__Task details__. Repeat the records below verbatim, and do not copy their pictures.

__Materials provided__.
*****
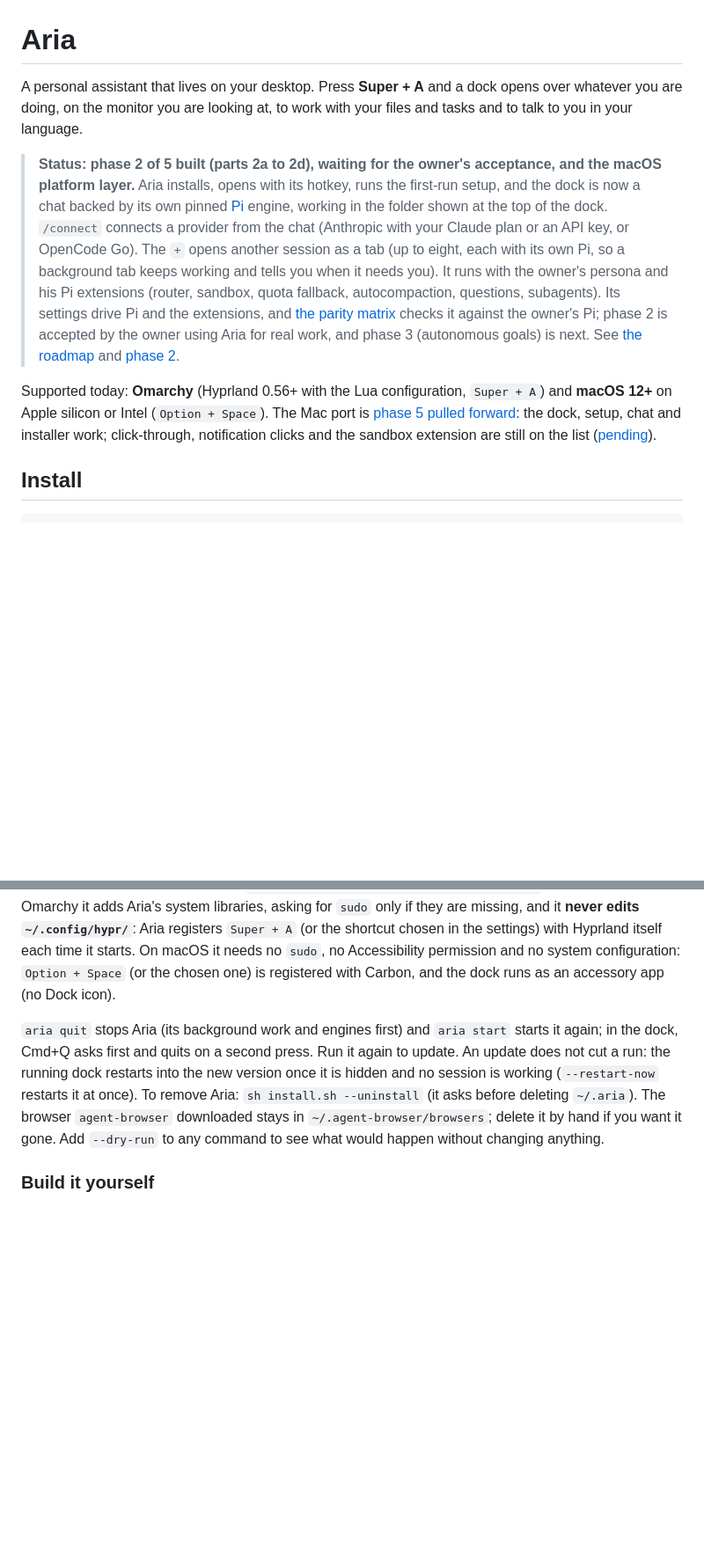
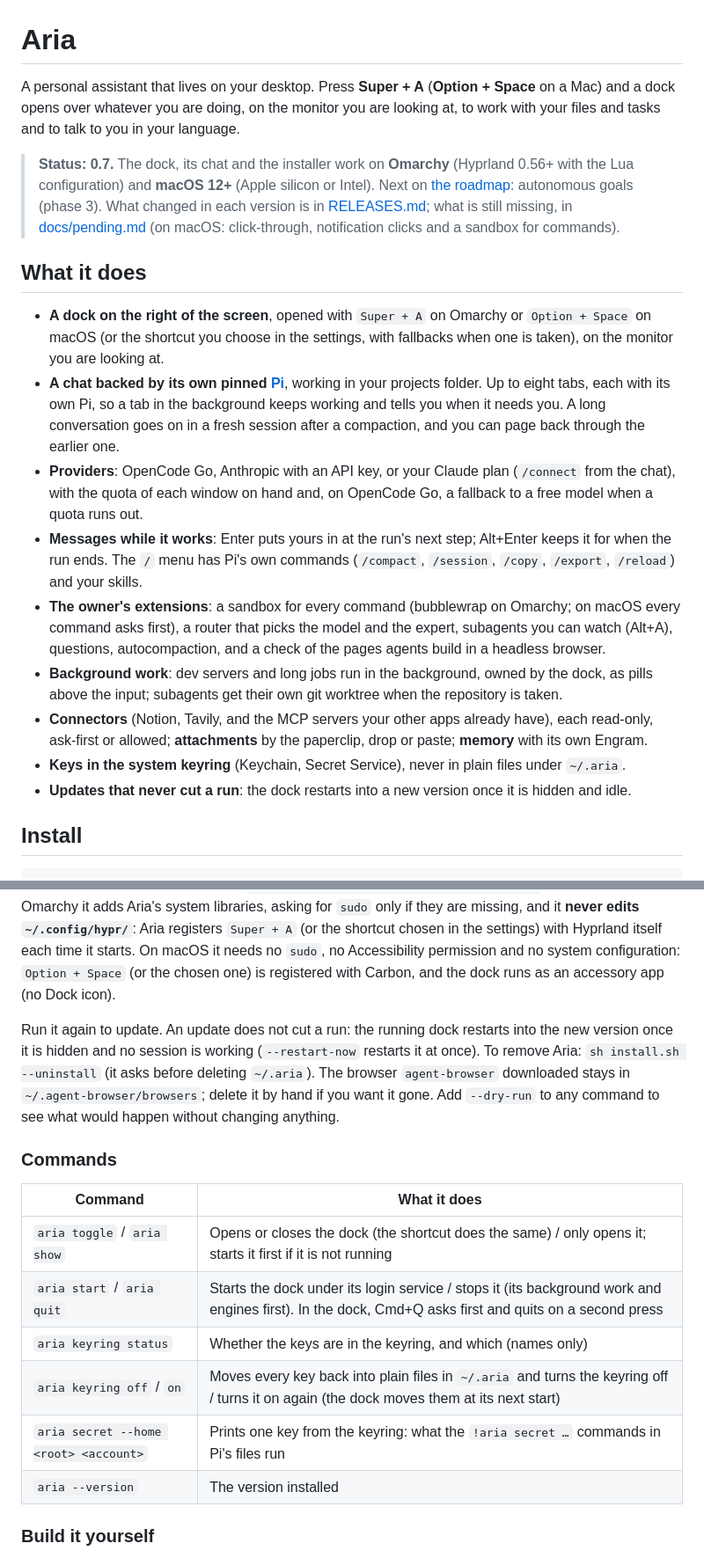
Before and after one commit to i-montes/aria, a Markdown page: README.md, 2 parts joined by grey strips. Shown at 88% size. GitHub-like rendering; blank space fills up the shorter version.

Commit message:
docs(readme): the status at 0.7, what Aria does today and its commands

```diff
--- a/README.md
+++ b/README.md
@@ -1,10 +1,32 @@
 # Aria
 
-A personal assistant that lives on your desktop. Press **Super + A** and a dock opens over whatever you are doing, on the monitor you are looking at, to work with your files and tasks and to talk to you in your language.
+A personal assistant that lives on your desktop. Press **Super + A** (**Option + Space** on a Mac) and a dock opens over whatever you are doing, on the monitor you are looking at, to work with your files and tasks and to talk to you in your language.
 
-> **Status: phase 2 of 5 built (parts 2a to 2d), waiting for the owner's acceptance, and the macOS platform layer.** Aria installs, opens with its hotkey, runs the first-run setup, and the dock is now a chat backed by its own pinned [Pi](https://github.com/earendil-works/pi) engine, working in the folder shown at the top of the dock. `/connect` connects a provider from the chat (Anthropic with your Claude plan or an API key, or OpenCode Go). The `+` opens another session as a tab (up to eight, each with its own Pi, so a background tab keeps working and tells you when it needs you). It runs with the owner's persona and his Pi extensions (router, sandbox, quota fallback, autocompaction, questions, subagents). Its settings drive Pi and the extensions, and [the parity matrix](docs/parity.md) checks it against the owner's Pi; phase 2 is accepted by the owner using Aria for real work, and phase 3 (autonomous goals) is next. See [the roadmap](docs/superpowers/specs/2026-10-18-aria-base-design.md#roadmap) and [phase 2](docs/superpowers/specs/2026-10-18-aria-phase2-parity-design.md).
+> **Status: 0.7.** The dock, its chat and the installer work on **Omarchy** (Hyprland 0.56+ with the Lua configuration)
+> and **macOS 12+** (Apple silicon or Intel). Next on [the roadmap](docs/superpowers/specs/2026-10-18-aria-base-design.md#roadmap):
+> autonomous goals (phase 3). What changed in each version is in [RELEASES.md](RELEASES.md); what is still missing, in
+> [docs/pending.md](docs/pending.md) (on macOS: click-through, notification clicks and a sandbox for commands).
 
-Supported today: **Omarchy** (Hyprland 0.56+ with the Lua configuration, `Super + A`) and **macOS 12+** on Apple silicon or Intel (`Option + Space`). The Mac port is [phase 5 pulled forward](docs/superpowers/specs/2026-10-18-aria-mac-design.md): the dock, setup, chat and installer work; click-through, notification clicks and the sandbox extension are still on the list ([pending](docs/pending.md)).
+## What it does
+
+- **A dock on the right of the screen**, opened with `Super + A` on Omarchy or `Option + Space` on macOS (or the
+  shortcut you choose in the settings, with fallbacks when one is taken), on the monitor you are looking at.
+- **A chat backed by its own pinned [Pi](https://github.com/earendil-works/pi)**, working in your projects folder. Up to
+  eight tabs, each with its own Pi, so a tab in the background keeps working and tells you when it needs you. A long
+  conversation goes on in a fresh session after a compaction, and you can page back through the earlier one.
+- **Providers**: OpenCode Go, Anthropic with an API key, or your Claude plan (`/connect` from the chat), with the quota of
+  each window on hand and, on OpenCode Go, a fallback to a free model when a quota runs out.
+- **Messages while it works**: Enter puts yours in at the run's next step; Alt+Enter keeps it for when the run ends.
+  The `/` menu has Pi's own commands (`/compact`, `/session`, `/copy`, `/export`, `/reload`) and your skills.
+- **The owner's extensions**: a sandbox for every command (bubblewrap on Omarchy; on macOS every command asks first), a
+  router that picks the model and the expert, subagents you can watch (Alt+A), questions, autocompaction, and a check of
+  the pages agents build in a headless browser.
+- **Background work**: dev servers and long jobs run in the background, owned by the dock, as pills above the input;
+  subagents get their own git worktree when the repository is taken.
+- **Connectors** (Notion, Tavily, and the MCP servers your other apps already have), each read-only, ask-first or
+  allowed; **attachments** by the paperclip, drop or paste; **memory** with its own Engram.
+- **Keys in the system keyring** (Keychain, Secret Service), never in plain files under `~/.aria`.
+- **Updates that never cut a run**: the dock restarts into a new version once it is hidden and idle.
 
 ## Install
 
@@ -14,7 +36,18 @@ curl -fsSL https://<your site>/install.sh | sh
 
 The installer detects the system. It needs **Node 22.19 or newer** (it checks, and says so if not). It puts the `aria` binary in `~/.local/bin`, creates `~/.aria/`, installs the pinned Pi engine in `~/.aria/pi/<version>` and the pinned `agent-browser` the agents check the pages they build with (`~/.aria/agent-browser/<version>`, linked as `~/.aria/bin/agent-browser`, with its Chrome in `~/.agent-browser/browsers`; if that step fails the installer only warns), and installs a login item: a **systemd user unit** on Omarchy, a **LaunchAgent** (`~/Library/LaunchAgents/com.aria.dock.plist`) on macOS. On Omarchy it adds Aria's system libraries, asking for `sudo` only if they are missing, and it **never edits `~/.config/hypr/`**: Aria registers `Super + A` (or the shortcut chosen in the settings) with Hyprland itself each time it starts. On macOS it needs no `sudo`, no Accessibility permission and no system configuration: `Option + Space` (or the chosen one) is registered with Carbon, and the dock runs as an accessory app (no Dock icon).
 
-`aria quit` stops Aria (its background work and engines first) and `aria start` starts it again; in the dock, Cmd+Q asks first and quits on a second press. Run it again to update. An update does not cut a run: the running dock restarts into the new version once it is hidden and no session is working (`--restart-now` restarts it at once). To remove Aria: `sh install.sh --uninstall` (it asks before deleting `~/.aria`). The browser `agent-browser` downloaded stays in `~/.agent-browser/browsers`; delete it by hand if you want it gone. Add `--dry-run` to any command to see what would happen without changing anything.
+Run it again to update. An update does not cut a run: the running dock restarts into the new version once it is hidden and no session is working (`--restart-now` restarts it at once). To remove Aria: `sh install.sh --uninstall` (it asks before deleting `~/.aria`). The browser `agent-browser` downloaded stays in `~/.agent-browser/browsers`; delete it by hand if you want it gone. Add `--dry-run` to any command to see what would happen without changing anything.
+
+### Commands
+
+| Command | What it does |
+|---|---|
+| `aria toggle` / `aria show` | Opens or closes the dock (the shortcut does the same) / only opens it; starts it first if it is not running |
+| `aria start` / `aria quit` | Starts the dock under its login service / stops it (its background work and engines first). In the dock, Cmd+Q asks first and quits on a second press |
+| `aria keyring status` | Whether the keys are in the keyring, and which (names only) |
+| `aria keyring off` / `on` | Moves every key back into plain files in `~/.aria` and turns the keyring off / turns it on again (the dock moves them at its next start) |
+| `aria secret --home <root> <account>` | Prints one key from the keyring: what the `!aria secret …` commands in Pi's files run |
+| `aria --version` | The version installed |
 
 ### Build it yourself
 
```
*****
__Result of the task__.
Before and after one commit to i-montes/aria, a Markdown page: README.md, 2 parts joined by grey strips. Shown at 88% size. GitHub-like rendering; blank space fills up the shorter version.

Commit message:
docs(readme): the status at 0.7, what Aria does today and its commands

```diff
--- a/README.md
+++ b/README.md
@@ -1,10 +1,32 @@
 # Aria
 
-A personal assistant that lives on your desktop. Press **Super + A** and a dock opens over whatever you are doing, on the monitor you are looking at, to work with your files and tasks and to talk to you in your language.
+A personal assistant that lives on your desktop. Press **Super + A** (**Option + Space** on a Mac) and a dock opens over whatever you are doing, on the monitor you are looking at, to work with your files and tasks and to talk to you in your language.
 
-> **Status: phase 2 of 5 built (parts 2a to 2d), waiting for the owner's acceptance, and the macOS platform layer.** Aria installs, opens with its hotkey, runs the first-run setup, and the dock is now a chat backed by its own pinned [Pi](https://github.com/earendil-works/pi) engine, working in the folder shown at the top of the dock. `/connect` connects a provider from the chat (Anthropic with your Claude plan or an API key, or OpenCode Go). The `+` opens another session as a tab (up to eight, each with its own Pi, so a background tab keeps working and tells you when it needs you). It runs with the owner's persona and his Pi extensions (router, sandbox, quota fallback, autocompaction, questions, subagents). Its settings drive Pi and the extensions, and [the parity matrix](docs/parity.md) checks it against the owner's Pi; phase 2 is accepted by the owner using Aria for real work, and phase 3 (autonomous goals) is next. See [the roadmap](docs/superpowers/specs/2026-10-18-aria-base-design.md#roadmap) and [phase 2](docs/superpowers/specs/2026-10-18-aria-phase2-parity-design.md).
+> **Status: 0.7.** The dock, its chat and the installer work on **Omarchy** (Hyprland 0.56+ with the Lua configuration)
+> and **macOS 12+** (Apple silicon or Intel). Next on [the roadmap](docs/superpowers/specs/2026-10-18-aria-base-design.md#roadmap):
+> autonomous goals (phase 3). What changed in each version is in [RELEASES.md](RELEASES.md); what is still missing, in
+> [docs/pending.md](docs/pending.md) (on macOS: click-through, notification clicks and a sandbox for commands).
 
-Supported today: **Omarchy** (Hyprland 0.56+ with the Lua configuration, `Super + A`) and **macOS 12+** on Apple silicon or Intel (`Option + Space`). The Mac port is [phase 5 pulled forward](docs/superpowers/specs/2026-10-18-aria-mac-design.md): the dock, setup, chat and installer work; click-through, notification clicks and the sandbox extension are still on the list ([pending](docs/pending.md)).
+## What it does
+
+- **A dock on the right of the screen**, opened with `Super + A` on Omarchy or `Option + Space` on macOS (or the
+  shortcut you choose in the settings, with fallbacks when one is taken), on the monitor you are looking at.
+- **A chat backed by its own pinned [Pi](https://github.com/earendil-works/pi)**, working in your projects folder. Up to
+  eight tabs, each with its own Pi, so a tab in the background keeps working and tells you when it needs you. A long
+  conversation goes on in a fresh session after a compaction, and you can page back through the earlier one.
+- **Providers**: OpenCode Go, Anthropic with an API key, or your Claude plan (`/connect` from the chat), with the quota of
+  each window on hand and, on OpenCode Go, a fallback to a free model when a quota runs out.
+- **Messages while it works**: Enter puts yours in at the run's next step; Alt+Enter keeps it for when the run ends.
+  The `/` menu has Pi's own commands (`/compact`, `/session`, `/copy`, `/export`, `/reload`) and your skills.
+- **The owner's extensions**: a sandbox for every command (bubblewrap on Omarchy; on macOS every command asks first), a
+  router that picks the model and the expert, subagents you can watch (Alt+A), questions, autocompaction, and a check of
+  the pages agents build in a headless browser.
+- **Background work**: dev servers and long jobs run in the background, owned by the dock, as pills above the input;
+  subagents get their own git worktree when the repository is taken.
+- **Connectors** (Notion, Tavily, and the MCP servers your other apps already have), each read-only, ask-first or
+  allowed; **attachments** by the paperclip, drop or paste; **memory** with its own Engram.
+- **Keys in the system keyring** (Keychain, Secret Service), never in plain files under `~/.aria`.
+- **Updates that never cut a run**: the dock restarts into a new version once it is hidden and idle.
 
 ## Install
 
@@ -14,7 +36,18 @@ curl -fsSL https://<your site>/install.sh | sh
 
 The installer detects the system. It needs **Node 22.19 or newer** (it checks, and says so if not). It puts the `aria` binary in `~/.local/bin`, creates `~/.aria/`, installs the pinned Pi engine in `~/.aria/pi/<version>` and the pinned `agent-browser` the agents check the pages they build with (`~/.aria/agent-browser/<version>`, linked as `~/.aria/bin/agent-browser`, with its Chrome in `~/.agent-browser/browsers`; if that step fails the installer only warns), and installs a login item: a **systemd user unit** on Omarchy, a **LaunchAgent** (`~/Library/LaunchAgents/com.aria.dock.plist`) on macOS. On Omarchy it adds Aria's system libraries, asking for `sudo` only if they are missing, and it **never edits `~/.config/hypr/`**: Aria registers `Super + A` (or the shortcut chosen in the settings) with Hyprland itself each time it starts. On macOS it needs no `sudo`, no Accessibility permission and no system configuration: `Option + Space` (or the chosen one) is registered with Carbon, and the dock runs as an accessory app (no Dock icon).
 
-`aria quit` stops Aria (its background work and engines first) and `aria start` starts it again; in the dock, Cmd+Q asks first and quits on a second press. Run it again to update. An update does not cut a run: the running dock restarts into the new version once it is hidden and no session is working (`--restart-now` restarts it at once). To remove Aria: `sh install.sh --uninstall` (it asks before deleting `~/.aria`). The browser `agent-browser` downloaded stays in `~/.agent-browser/browsers`; delete it by hand if you want it gone. Add `--dry-run` to any command to see what would happen without changing anything.
+Run it again to update. An update does not cut a run: the running dock restarts into the new version once it is hidden and no session is working (`--restart-now` restarts it at once). To remove Aria: `sh install.sh --uninstall` (it asks before deleting `~/.aria`). The browser `agent-browser` downloaded stays in `~/.agent-browser/browsers`; delete it by hand if you want it gone. Add `--dry-run` to any command to see what would happen without changing anything.
+
+### Commands
+
+| Command | What it does |
+|---|---|
+| `aria toggle` / `aria show` | Opens or closes the dock (the shortcut does the same) / only opens it; starts it first if it is not running |
+| `aria start` / `aria quit` | Starts the dock under its login service / stops it (its background work and engines first). In the dock, Cmd+Q asks first and quits on a second press |
+| `aria keyring status` | Whether the keys are in the keyring, and which (names only) |
+| `aria keyring off` / `on` | Moves every key back into plain files in `~/.aria` and turns the keyring off / turns it on again (the dock moves them at its next start) |
+| `aria secret --home <root> <account>` | Prints one key from the keyring: what the `!aria secret …` commands in Pi's files run |
+| `aria --version` | The version installed |
 
 ### Build it yourself
 
```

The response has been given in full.